USS Cahaba (AO-82)
|Stern view, just prior to conversion|
Stern view, just prior to conversion
|Builder:||Marinship, Sausalito, California|
|Launched:||19 May 1943|
|Commissioned:||14 January 1944|
|Decommissioned:||15 May 1946|
|Acquired:||5 March 1948|
|In service:||8 May 1949, as USNS Cahaba (T-AO-82)|
|Out of service:||19 June 1956|
|8 battle stars (World War II)|
Acquired by the US Army, 11 May 1966|
Returned to the Maritime Administration, 30 August 1971
Sold for scrapping, 30 August 1971
5,782 long tons (5,875 t) light|
21,880 long tons (22,231 t) full
|Length:||523 ft 6 in (159.56 m)|
|Beam:||68 ft (21 m)|
|Draft:||30 ft 10 in (9.40 m)|
|Propulsion:||Turbo-electric, single screw, 8,000 shp (5,966 kW)|
|Speed:||15 knots (28 km/h; 17 mph)|
• 1 × 5"/38 caliber dual purpose gun|
• 4 × 3"/50 caliber guns
• 4 × twin 40 mm guns
• 4 × twin 20 mm guns
USS Cahaba (AO-82) was a Escambia-class oiler acquired by the United States Navy for use during World War II. She had the dangerous but necessary task of providing fuel to vessels in combat and non-combat areas primarily in the Pacific Ocean. For her brave efforts, she received eight battle stars during the war.

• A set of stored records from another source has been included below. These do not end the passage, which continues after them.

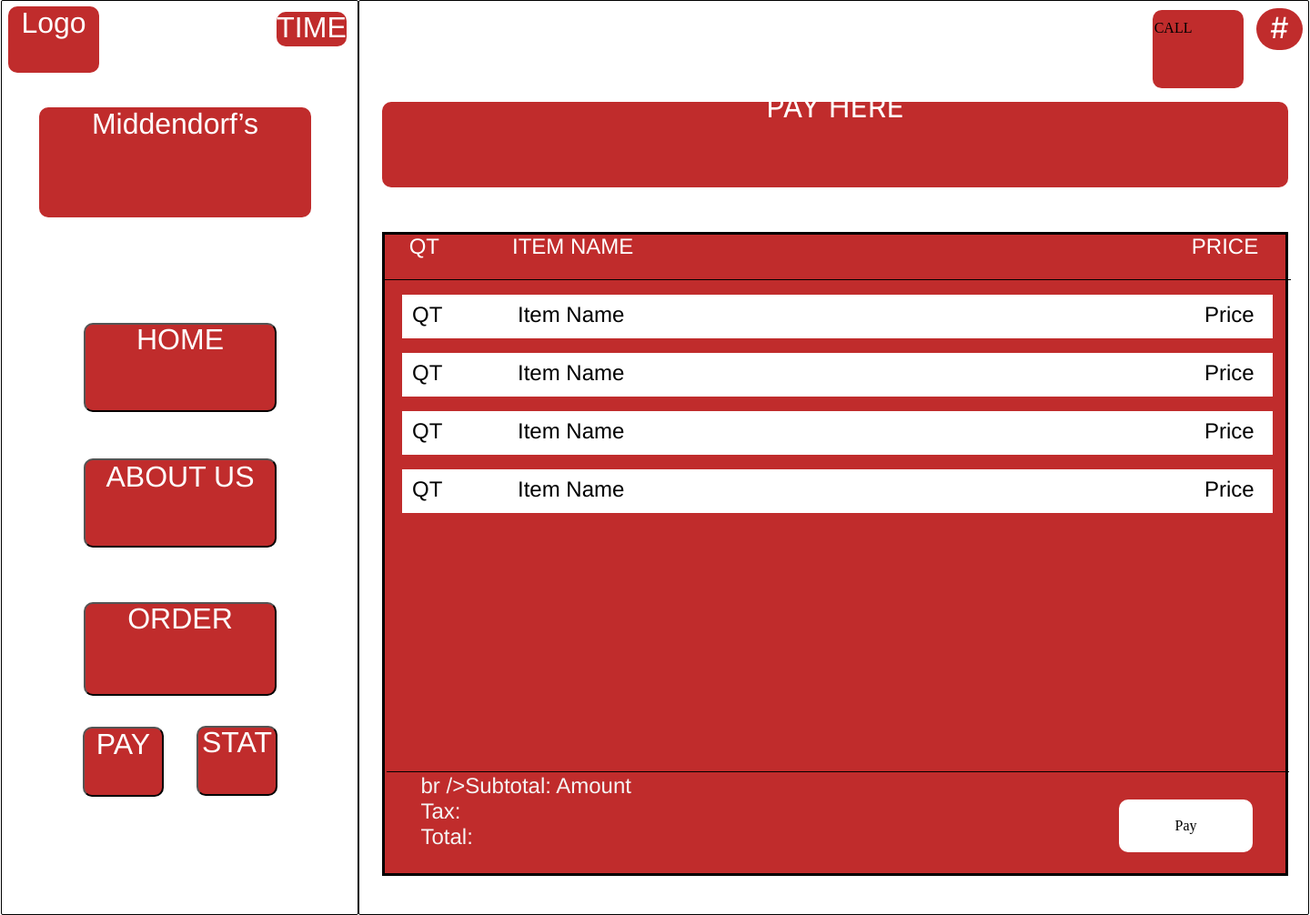
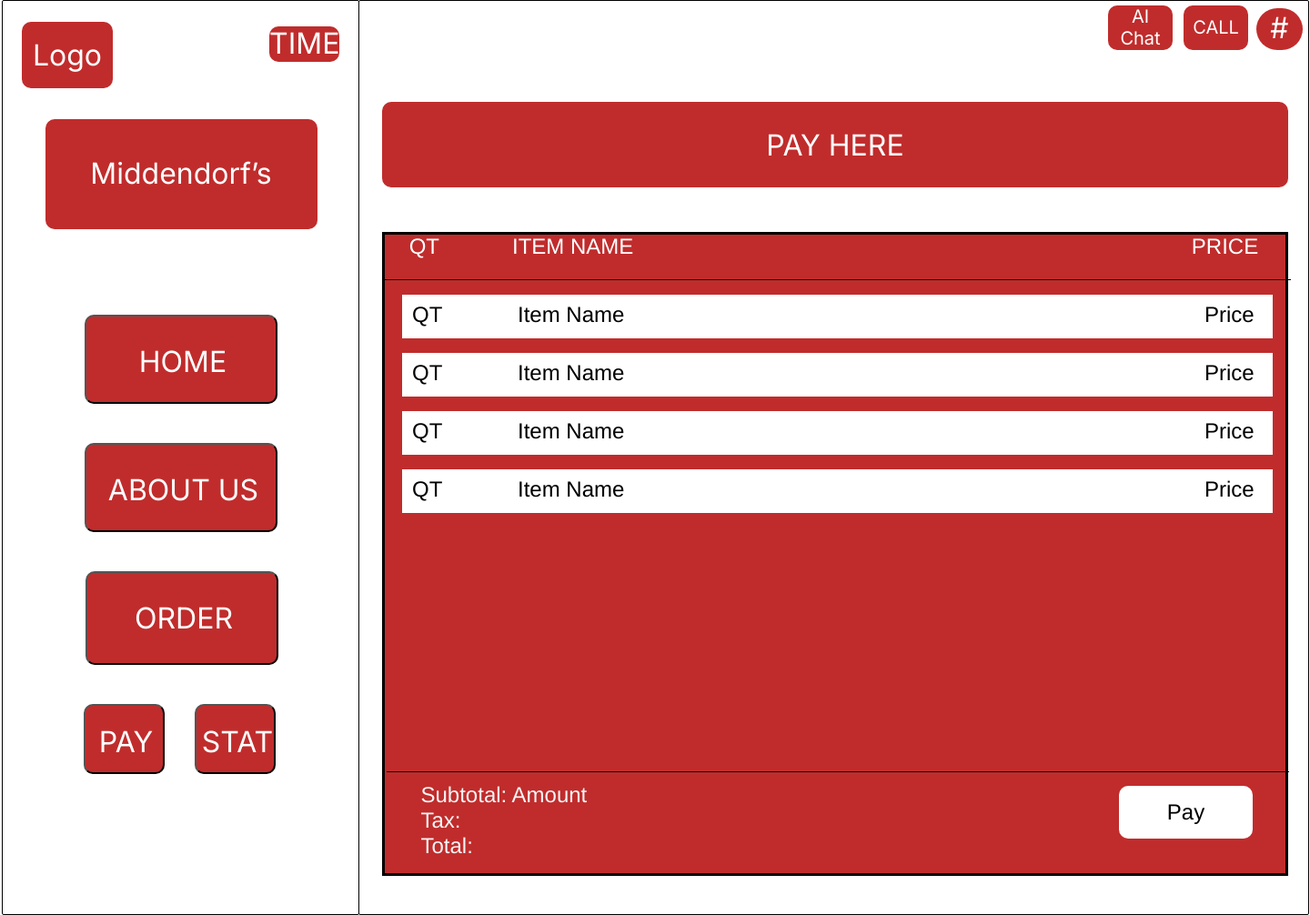
Before and after one commit to DevanSmith1999/PlateMatePos1, a Django app: template PlateMate/templates/PlateMate/Customer_Receipt_Check.html in a window 1440 px wide. Shown: the whole page at 91% size. Run offline with Django 5.2, Linux system fonts and the light colour scheme; the template is opened without the code that fills it, so the values that code supplies are empty; some libraries are stand-ins or nearby versions.

Commit message:
Customer recipt page

```diff
--- a/PlateMate/templates/PlateMate/Customer_Receipt_Check.html
+++ b/PlateMate/templates/PlateMate/Customer_Receipt_Check.html
@@ -54,7 +54,7 @@
         position: relative;
         width: 995px;
         height: 120px;
-        margin-top: -14px;
+        margin-top: 70px;
         margin-bottom: -12px;
         font-family: "Inter", Helvetica;
         font-weight: 400;
@@ -95,47 +95,53 @@
 
     .PAY-SCREEN .CALL-SERVER {
         display: flex;
-        width: 100px;
-        height: 86px;
+    width: 71px;
+    height: 49px;
     align-items: center;
     justify-content: center;
     gap: 10px;
     position: absolute;
-        top: 10px;
-        left: 872px;
+    top: 5px;
+    left: 906px;
     background-color: #c02c2c;
     border-radius: 10px;
   }
 
     .PAY-SCREEN .call-server {
-        position: relative;
-        width: 96.64px;
-        height: 63px;
+        position: absolute;
+    width: fit-content;
+    margin-top: -0.5px;
+    font-family: "Inter", Helvetica;
+    font-weight: 400;
+    color: #ffffff;
+    font-size: 20px;
+    text-align: center;
+    letter-spacing: 0;
+    line-height: normal;
   }
 
-    .PAY-SCREEN .AI_CHAT {
+    .PAY-SCREEN .ai-chat {
         display: flex;
-        flex-direction: column;
-        width: 87px;
-        height: 86px;
+    width: 71px;
+    height: 49px;
     align-items: center;
     justify-content: center;
     gap: 10px;
     position: absolute;
-        top: 12px;
-        left: 771px;
+    top: 5px;
+    left: 823px;
     background-color: #c02c2c;
     border-radius: 10px;
   }
 
-    .PAY-SCREEN .AI-chat {
-        position: relative;
-        width: 80px;
-        height: 82px;
-        font-family: "Inter-Regular", Helvetica;
+    .PAY-SCREEN .AI-CHAT {
+        position: absolute;
+    width: fit-content;
+    margin-top: -0.5px;
+    font-family: "Inter", Helvetica;
     font-weight: 400;
     color: #ffffff;
-        font-size: 32px;
+    font-size: 20px;
     text-align: center;
     letter-spacing: 0;
     line-height: normal;
@@ -199,6 +205,7 @@
         position: relative;
         width: 917px;
         height: 116px;
+        top: 10px;
         font-family: "Inter-Regular", Helvetica;
         font-weight: 400;
         color: #f5f5f5;
@@ -216,13 +223,13 @@
         gap: 10px;
         padding: 10px;
         position: absolute;
-        top: 30px;
+        top: 15px;
         left: 805px;
         background-color: #ffffff;
         border-radius: 10px;
     }
 
-    .PAY-SCREEN .text wrapper-3 {
+    .PAY-SCREEN .text-wrapper-3 {
         position: relative;
         width: fit-content;
         font-family: "Inter-Regular", Helvetica;
@@ -315,7 +322,7 @@
         width: 393px;
         height: 1006px;
         top: 0;
-        left: 0;
+        left: 1px;
         background-color: #ffffff;
         border-radius: 2px;
         overflow: hidden;
@@ -324,25 +331,22 @@
     }
 
     .PAY-SCREEN .STATUS-BUTTON {
-        display: flex;
+        position: absolute;
         width: 89px;
         height: 77px;
-        align-items: center;
-        justify-content: center;
-        gap: 10px;
-        position: absolute;
-        top: 797px;
-        left: 214px;
+        top: 773px;
+        left: 211px;
         background-color: #c02c2c;
         border-radius: 10px;
       }
 
     .PAY-SCREEN .text-wrapper-7 {
-        position: relative;
+        position: absolute;
         width: 86px;
         height: 76px;
-        margin-top: -0.5px;
-        font-family: "Inter-Regular", Helvetica;
+        top: 20px;
+        left: 2px;
+        font-family: "Inter", Helvetica;
         font-weight: 400;
         color: #ffffff;
         font-size: 32px;
@@ -352,27 +356,22 @@
       }
 
     .PAY-SCREEN .MENU-LINK {
-        display: flex;
+        position: absolute;
         width: 212px;
         height: 98px;
-        align-items: center;
-        justify-content: center;
-        gap: 10px;
-        position: absolute;
-        top: 354px;
+        top: 345px;
         left: 90px;
         background-color: #c02c2c;
         border-radius: 10px;
       }
 
     .PAY-SCREEN .text-wrapper-8 {
-        position: relative;
         width: 214px;
         height: 98px;
-        margin-top: -1px;
-        margin-left: -1px;
-        margin-right: -1px;
-        font-family: "Inter-Regular", Helvetica;
+        top: 30px;
+        left: -1px;
+        position: absolute;
+        font-family: "Inter", Helvetica;
         font-weight: 400;
         color: #ffffff;
         font-size: 32px;
@@ -382,25 +381,22 @@
       }
 
     .PAY-SCREEN .ORDER {
-        display: flex;
+        position: absolute;
         width: 212px;
         height: 103px;
-        align-items: center;
-        justify-content: center;
-        gap: 10px;
-        position: absolute;
-        top: 661px;
-        left: 90px;
+        top: 627px;
+        left: 91px;
         background-color: #c02c2c;
         border-radius: 10px;
       }
 
     .PAY-SCREEN .text-wrapper-9 {
-        position: relative;
+        position: absolute;
         width: 210px;
         height: 102px;
-        margin-top: -0.5px;
-        font-family: "Inter-Regular", Helvetica;
+        top: 30px;
+        left: 1px;
+        font-family: "Inter", Helvetica;
         font-weight: 400;
         color: #ffffff;
         font-size: 32px;
@@ -410,24 +406,22 @@
       }
 
     .PAY-SCREEN .PAY-BUTTON {
-        display: flex;
+        position: absolute;
         width: 89px;
         height: 77px;
-        align-items: center;
-        justify-content: center;
-        gap: 10px;
-        position: absolute;
-        top: 798px;
+        top: 773px;
         left: 89px;
         background-color: #c02c2c;
         border-radius: 10px;
       }
 
     .PAY-SCREEN .text-wrapper-10 {
-        position: relative;
+        position: absolute;
         width: 87px;
         height: 75px;
-        font-family: "Inter-Regular", Helvetica;
+        top: 20px;
+        left: 1px;
+        font-family: "Inter", Helvetica;
         font-weight: 400;
         color: #ffffff;
         font-size: 32px;
@@ -437,80 +431,22 @@
       }
 
     .PAY-SCREEN .ABOUT-US {
-        display: flex;
+        position: absolute;
         width: 212px;
         height: 98px;
-        align-items: center;
-        justify-content: center;
-        gap: 10px;
-        position: absolute;
-        top: 503px;
+        top: 486px;
         left: 90px;
         background-color: #c02c2c;
         border-radius: 10px;
       }
 
     .PAY-SCREEN .text-wrapper-11 {
-        position: relative;
+        position: absolute;
         width: 209px;
         height: 94px;
-        font-family: "Inter-Regular", Helvetica;
-        font-weight: 400;
-        color: #ffffff;
-        font-size: 32px;
-        text-align: center;
-        Letter-spacing: 0;
-        Line-height: normal;
-    }
-
-    .PAY-SCREEN .COMPANY-NAME {
-        display: flex;
-        width: 299px;
-        height: 121px;
-        align-items: center;
-        justify-content: center;
-        gap: 10px;
-        position: absolute;
-        top: 117px;
-        left: 41px;
-        background-color: #c02c2c;
-        border-radius: 10px;
-    }
-
-    .PAY-SCREEN .middendorf-s {
-        position: relative;
-        width: 298px;
-        height: 120px;
-        margin-top: -0.5px;
-        font-family: "Inter-Regular", Helvetica;
-        font-weight: 400;
-        color: #ffffff;
-        font-size: 32px;
-        text-align: center;
-        letter-spacing: 0;
-        Line-height: normal;
-    }
-
-    .PAY-SCREEN .LOGO {
-        display: flex;
-        width: 100px;
-        height: 73px;
-        align-items: center;
-        justify-content: center;
-        gap: 10px;
-        position: absolute;
-        top: 6px;
-        left: 7px;
-        background-color: #c02c2c;
-        border-radius: 10px;
-    }
-
-    .PAY-SCREEN .text-wrapper-12 {
-        position: relative;
-        width: 100px;
-        height: 72px;
-        margin-top: -0.5px;
-        font-family: "Inter-Regular", Helvetica;
+        top: 30px;
+        left: 2px;
+        font-family: "Inter", Helvetica;
         font-weight: 400;
         color: #ffffff;
         font-size: 32px;
@@ -519,30 +455,79 @@
         line-height: normal;
       }
 
-    .PAY-SCREEN .TIME {
-        display: inline-flex;
-        align-items: center;
-        justify-content: center;
-        gap: 10px;
+    .PAY-SCREEN .COMPANY-NAME {
         position: absolute;
-        top: 12px;
-        Left: 302px;
+        width: 299px;
+        height: 121px;
+        top: 130px;
+        left: 47px;
         background-color: #c02c2c;
         border-radius: 10px;
       }
 
-    .PAY-SCREEN .text-wrapper-13 {
-        position: relative;
-        width: 77px;
-        height: 39px;
-        margin-top: -1px;
-        font-family: "Inter-Regular", Helvetica;
+    .PAY-SCREEN .middendorf-s {
+        position: absolute;
+        width: 298px;
+        height: 120px;
+        top: 40px;
+        left: 0;
+        font-family: "Inter", Helvetica;
         font-weight: 400;
         color: #ffffff;
         font-size: 32px;
         text-align: center;
         letter-spacing: 0;
         line-height: normal;
+      }
+
+    .PAY-SCREEN .LOGO {
+        height: 73px;
+        top: 23px;
+        left: 21px;
+        background-color: #c02c2c;
+        border-radius: 10px;
+        position: absolute;
+        width: 100px;
+      }
+
+    .PAY-SCREEN .text-wrapper-12 {
+        height: 72px;
+        top: 17px;
+        left: 0;
+        font-family: "Inter", Helvetica;
+        font-weight: 400;
+        color: #ffffff;
+        font-size: 32px;
+        text-align: center;
+        letter-spacing: 0;
+        line-height: normal;
+        position: absolute;
+        width: 100px;
+      }
+
+    .PAY-SCREEN .TIME {
+        top: 28px;
+        left: 293px;
+        background-color: #c02c2c;
+        border-radius: 10px;
+        position: absolute;
+        width: 77px;
+        height: 39px;
+      }
+
+    .PAY-SCREEN .text-wrapper-13 {
+        top: -1px;
+        left: 0;
+        font-family: "Inter", Helvetica;
+        font-weight: 400;
+        color: #ffffff;
+        font-size: 32px;
+        text-align: center;
+        letter-spacing: 0;
+        line-height: normal;
+        position: absolute;
+        width: 77px;
+        height: 39px;
       }
 </style>
 
@@ -559,8 +544,8 @@
                 <div class="CALL-SERVER">
                     <div class="call-server">CALL</div>
                 </div>
-                <div class="AI-CHAT">
-                    <div class="AI-chat">AI <br />Chat</div>
+                <div class="ai-chat">
+                    <div class="AI-CHAT">AI <br />Chat</div>
                 </div>
                 <div class="recipt">
                     <div class="recipt-info-title">
@@ -570,7 +555,7 @@
                         </div>
                     </div>
                     <div class="total-price">
-                        <div class="subtotal-amount-tax">br />Subtotal: Amount<br />Tax:<br />Total:</div>
+                        <div class="subtotal-amount-tax">Subtotal: Amount<br />Tax:<br />Total:</div>
                         <div class="pay">
                             <div class="text-wrapper-3">Pay</div>
                         </div>
```
Lines whose indentation alone changed are shown as unchanged.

Cahaba, a T2-SE-A2 tanker hull, was launched on 19 May 1943 as Lackawapen (later changed to Lackawaxen) by Marinship Corp., Sausalito, California, under a Maritime Commission contract (MC hull 1261), sponsored by Mrs. B. Bloomquist. Transferred to the Navy on 15 August 1943 and commissioned on 14 January 1944, Commander E. H. Danesi, USNR, in command, and reported to the Pacific Fleet.
World War II Pacific Theatre operations
Cahaba cleared San Pedro, California, on 11 February 1944 for Pearl Harbor and Majuro, arriving on 1 April. After two weeks as station oiler there, she put to sea to fuel task force TF 58 from 13 April to 2 May, as the massive task force hurled air attacks against the Palaus, Truk, and Hollandia. Returning to Majuro, the oiler based there for two fueling runs to Kwajalein and one refueling voyage to Pearl Harbor between 3 May and 13 June.
With the development of the Marianas operation, Cahaba's base became Eniwetok from 28 June, as she fueled 5th Fleet ships for their strikes on Guam, Saipan, and Tinian. As the fleet she served moved westward, Cahaba followed, serving as station oiler at Ulithi from 13 October to 27 December, along with refueling 3rd Fleet units at sea from 14 to 30 October. Supporting the Lingayen Gulf Covering Force, the oiler took station in Kossol Roads from 28 December 1944 to 26 January 1945, then returned to Ulithi. She contributed to the successful assault on Iwo Jima by fueling TF 58 ships at sea from 23 February to 4 March.
Following a much-needed overhaul, Cahaba sailed from San Pedro, California, to the kamikaze-ridden waters off Okinawa, delivering oil to the station tanker at Kerama Retto late in June 1945. Through the close of the war, she sailed out of Ulithi refueling the 3rd Fleet at sea as it carried out its final smashing raids on the Japanese homeland. Clearing Ulithi on 3 September, the oiler paused at Okinawa, then sailed on to Shanghai to aid in the reoccupation by Chinese Nationalists of areas held by the Japanese during the war. Occupation duty at Okinawa, Formosa, Hong Kong, and Amoy continued until 16 March 1946, when she cleared for the Panama Canal and New York City, arriving on 28 April. Cahaba was decommissioned on 15 May 1946, and transferred to the Maritime Commission on 8 May 1947.
Transferred to MSTS operations
Reacquired in March 1948 and transferred to the Military Sea Transportation Service on 31 July 1950, Cahaba served in a noncommissioned status until 20 January 1958 when she was returned to the Maritime Administration.
Transferred to the U.S. Army
Cahaba was acquired by the United States Army in 1966 and converted to a floating power station for Vietnam service at Bender Shipbuilding and Repair Co., Mobile, Alabama.
She was struck from the Navy List at an unknown date. Subsequently, she was scrapped in 1971.
Cahaba received eight battle stars for World War II service.
This article includes text from the public domain Dictionary of American Naval Fighting Ships. The entry can be found here.
- Photo gallery of USS Cahaba (AO-82) at NavSource Naval History